**EXERCISE GOAL**. Write out the whole listing exactly as it is written below.

**DATASET ENTRIES**.
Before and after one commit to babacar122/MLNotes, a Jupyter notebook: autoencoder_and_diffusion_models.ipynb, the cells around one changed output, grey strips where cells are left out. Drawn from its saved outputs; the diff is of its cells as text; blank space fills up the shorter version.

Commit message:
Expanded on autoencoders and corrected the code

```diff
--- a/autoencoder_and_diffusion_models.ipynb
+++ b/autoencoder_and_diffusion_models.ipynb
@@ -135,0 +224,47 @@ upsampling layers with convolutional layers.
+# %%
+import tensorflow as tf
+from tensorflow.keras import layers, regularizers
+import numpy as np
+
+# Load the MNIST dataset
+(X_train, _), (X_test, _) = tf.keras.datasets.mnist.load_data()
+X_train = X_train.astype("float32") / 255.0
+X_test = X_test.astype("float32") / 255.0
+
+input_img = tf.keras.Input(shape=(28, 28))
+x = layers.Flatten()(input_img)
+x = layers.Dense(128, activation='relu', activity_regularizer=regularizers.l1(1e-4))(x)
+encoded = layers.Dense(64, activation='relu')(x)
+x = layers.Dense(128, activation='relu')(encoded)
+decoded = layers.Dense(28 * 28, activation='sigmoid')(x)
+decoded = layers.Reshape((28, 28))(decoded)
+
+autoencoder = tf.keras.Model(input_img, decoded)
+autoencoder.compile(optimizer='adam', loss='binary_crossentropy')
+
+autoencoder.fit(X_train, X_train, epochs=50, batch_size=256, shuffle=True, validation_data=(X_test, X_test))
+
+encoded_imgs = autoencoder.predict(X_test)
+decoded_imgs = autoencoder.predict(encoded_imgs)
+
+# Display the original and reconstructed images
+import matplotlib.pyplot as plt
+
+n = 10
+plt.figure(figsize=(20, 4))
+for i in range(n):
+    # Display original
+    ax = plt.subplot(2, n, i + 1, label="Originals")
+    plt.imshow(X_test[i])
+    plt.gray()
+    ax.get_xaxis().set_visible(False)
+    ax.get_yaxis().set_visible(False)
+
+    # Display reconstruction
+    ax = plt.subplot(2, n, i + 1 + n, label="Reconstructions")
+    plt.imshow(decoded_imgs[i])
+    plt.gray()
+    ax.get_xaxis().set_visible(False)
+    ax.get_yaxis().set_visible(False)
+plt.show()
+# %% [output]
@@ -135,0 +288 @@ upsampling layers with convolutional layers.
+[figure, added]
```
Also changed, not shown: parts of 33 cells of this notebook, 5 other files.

**ANSWER BELOW**.
Before and after one commit to babacar122/MLNotes, a Jupyter notebook: autoencoder_and_diffusion_models.ipynb, the cells around one changed output, grey strips where cells are left out. Drawn from its saved outputs; the diff is of its cells as text; blank space fills up the shorter version.

Commit message:
Expanded on autoencoders and corrected the code

```diff
--- a/autoencoder_and_diffusion_models.ipynb
+++ b/autoencoder_and_diffusion_models.ipynb
@@ -135,0 +224,47 @@ upsampling layers with convolutional layers.
+# %%
+import tensorflow as tf
+from tensorflow.keras import layers, regularizers
+import numpy as np
+
+# Load the MNIST dataset
+(X_train, _), (X_test, _) = tf.keras.datasets.mnist.load_data()
+X_train = X_train.astype("float32") / 255.0
+X_test = X_test.astype("float32") / 255.0
+
+input_img = tf.keras.Input(shape=(28, 28))
+x = layers.Flatten()(input_img)
+x = layers.Dense(128, activation='relu', activity_regularizer=regularizers.l1(1e-4))(x)
+encoded = layers.Dense(64, activation='relu')(x)
+x = layers.Dense(128, activation='relu')(encoded)
+decoded = layers.Dense(28 * 28, activation='sigmoid')(x)
+decoded = layers.Reshape((28, 28))(decoded)
+
+autoencoder = tf.keras.Model(input_img, decoded)
+autoencoder.compile(optimizer='adam', loss='binary_crossentropy')
+
+autoencoder.fit(X_train, X_train, epochs=50, batch_size=256, shuffle=True, validation_data=(X_test, X_test))
+
+encoded_imgs = autoencoder.predict(X_test)
+decoded_imgs = autoencoder.predict(encoded_imgs)
+
+# Display the original and reconstructed images
+import matplotlib.pyplot as plt
+
+n = 10
+plt.figure(figsize=(20, 4))
+for i in range(n):
+    # Display original
+    ax = plt.subplot(2, n, i + 1, label="Originals")
+    plt.imshow(X_test[i])
+    plt.gray()
+    ax.get_xaxis().set_visible(False)
+    ax.get_yaxis().set_visible(False)
+
+    # Display reconstruction
+    ax = plt.subplot(2, n, i + 1 + n, label="Reconstructions")
+    plt.imshow(decoded_imgs[i])
+    plt.gray()
+    ax.get_xaxis().set_visible(False)
+    ax.get_yaxis().set_visible(False)
+plt.show()
+# %% [output]
@@ -135,0 +288 @@ upsampling layers with convolutional layers.
+[figure, added]
```
Also changed, not shown: parts of 33 cells of this notebook, 5 other files.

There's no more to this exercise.